For the past few weeks, we’ve been exploring the impact different types of Facebook wall promotions (organic vs. paid, product vs. full store) have had on Facebook store activity and engagement.
First, we explored the impact of the call-to-action button on store sales and product interest.
Then, we took things a step further by testing the impact of organic Facebook posts about store products.
This is Part 3 of our study, an in-depth look at the impact of paid Facebook promotions (both for individual products and for the store as a whole). We’ll show you how the paid promotions impact store activity, and we’ll pair that information with data from organic promotions.
Let’s dive right into the results!
As you can see from the image below, over a period of about 3 weeks, we tested four different types of Facebook posts:
- Organic, small product image
- Organic, large product image
- Paid ($5), large product image
- Paid ($20), large store image
The top graph shows daily page views in the Facebook store, and the bottom graph shows “Buy Clicks” in the Facebook store.
While it’s quite impressive that the two organic posts were able to drive measurable traffic and engagement in the store, the winner here was the $5 paid post with the large product image.
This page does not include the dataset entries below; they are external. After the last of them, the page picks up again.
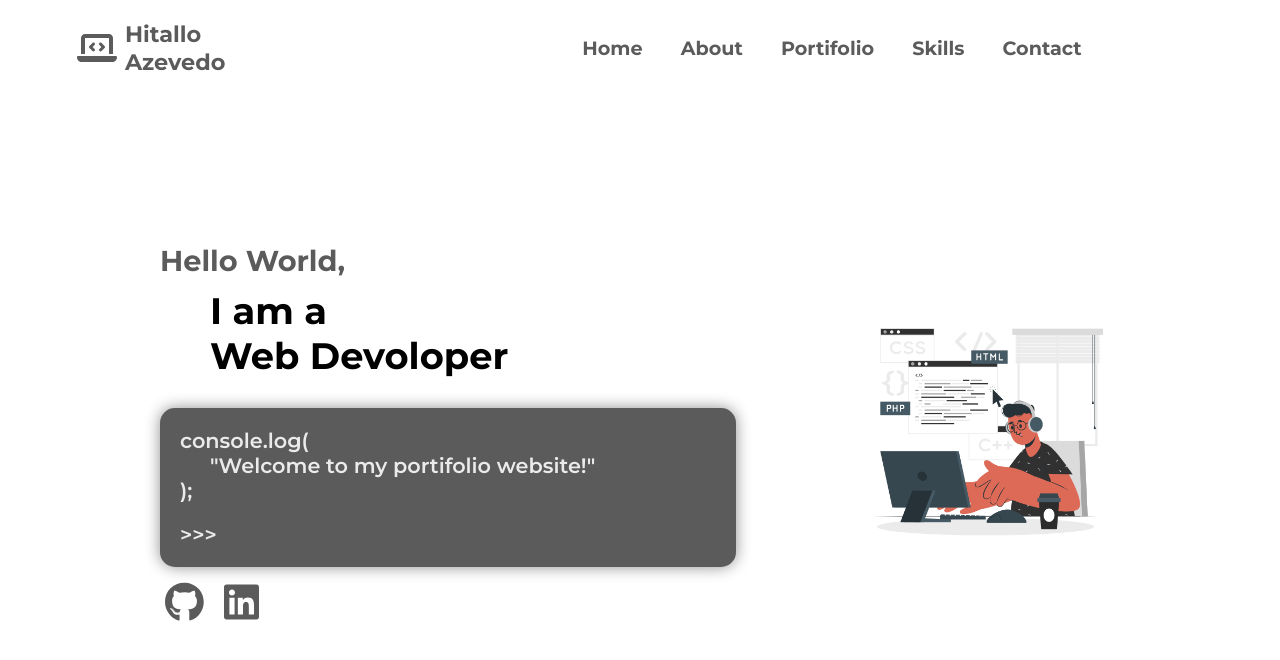
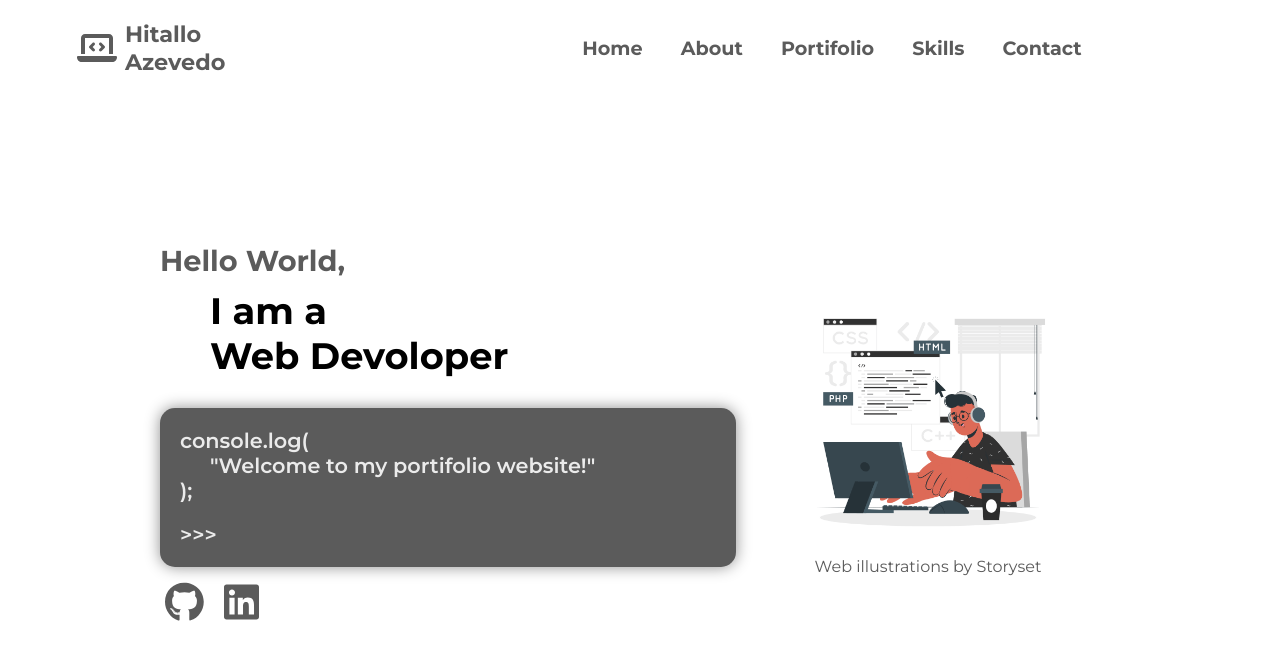
Before and after one commit to hitalloazevedo/portifolio-react, a React (Vite) app: page / in a window 1280 px wide. Shown: the top 660 px of the page. Built offline with nearby package versions, Linux system fonts and the light colour scheme.

Commit message:
add: add story set link ref

```diff
--- a/src/assets/css/Home.css
+++ b/src/assets/css/Home.css
@@ -50,3 +50,13 @@
 .gif {
     display: none;
 }
+
+aside {
+    display: flex;
+    flex-direction: column;
+}
+
+.storyset-link {
+    text-decoration: none;
+    color: var(--dark-gray);
+}
--- a/src/components/Home.jsx
+++ b/src/components/Home.jsx
@@ -25,7 +25,7 @@ const Home = () => {
         </div>
         <aside>
           <img src={gif} className='gif'/>
-          {/* <a href="https://storyset.com/web">Web illustrations by Storyset</a> */}
+          <a href="https://storyset.com/web" target='_blank' className='storyset-link'>Web illustrations by Storyset</a>
         </aside>
     </section>
   )
```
The $5 post led to 485 page views and a significant increase in Buy Clicks.
You may be asking: How did the $20 paid promotion perform worse in terms of Buy Clicks when compared to the $5 post?
The answer lies in the type of promotion.
The $5 promotion was for a specific product and the $20 promotion was for generic store promotion.
The key to take away here is that individual product promotions and deals seem to have better results, and that makes perfect sense. Potential customers are more likely to respond to posts when they are promoting one individual item. If you just post about your entire store, potential customers may pass up the post and think, “I don’t have time to browse an entire store.”
Something we didn’t test is increasing the $ amount for the paid promotion of an individual item. We only use $5. If you’re able to have results comparable to the results above with just $5, you’ll easily make back the cost of the promotion (depending on how many of those Buy Clicks finish the sale).
If you don’t know how to promote a product, see this post we wrote about boosting your Facebook posts.
It’s also important to note here that you can use organic posts to test for what type of post performs the best, and then use that type of post for a paid promotion.
For instance, if you have an organic post that does well and leads to sales you should promote it to a wider audience to gain even more sales. If the organic post does ok (but not great), you can wait a few days and then try another product that might perform better. If the organic post does poorly (let’s say you have page views but no sales), you might want to try a discount or a different strategy with you organic posts all together until you find the best-performer.
You’ll want to continue testing different approaches on your own, but this data is extremely promising. With just a few product promotions on your Facebook wall, you can dramatically impact the number of interactions and sales inside of your Facebook store.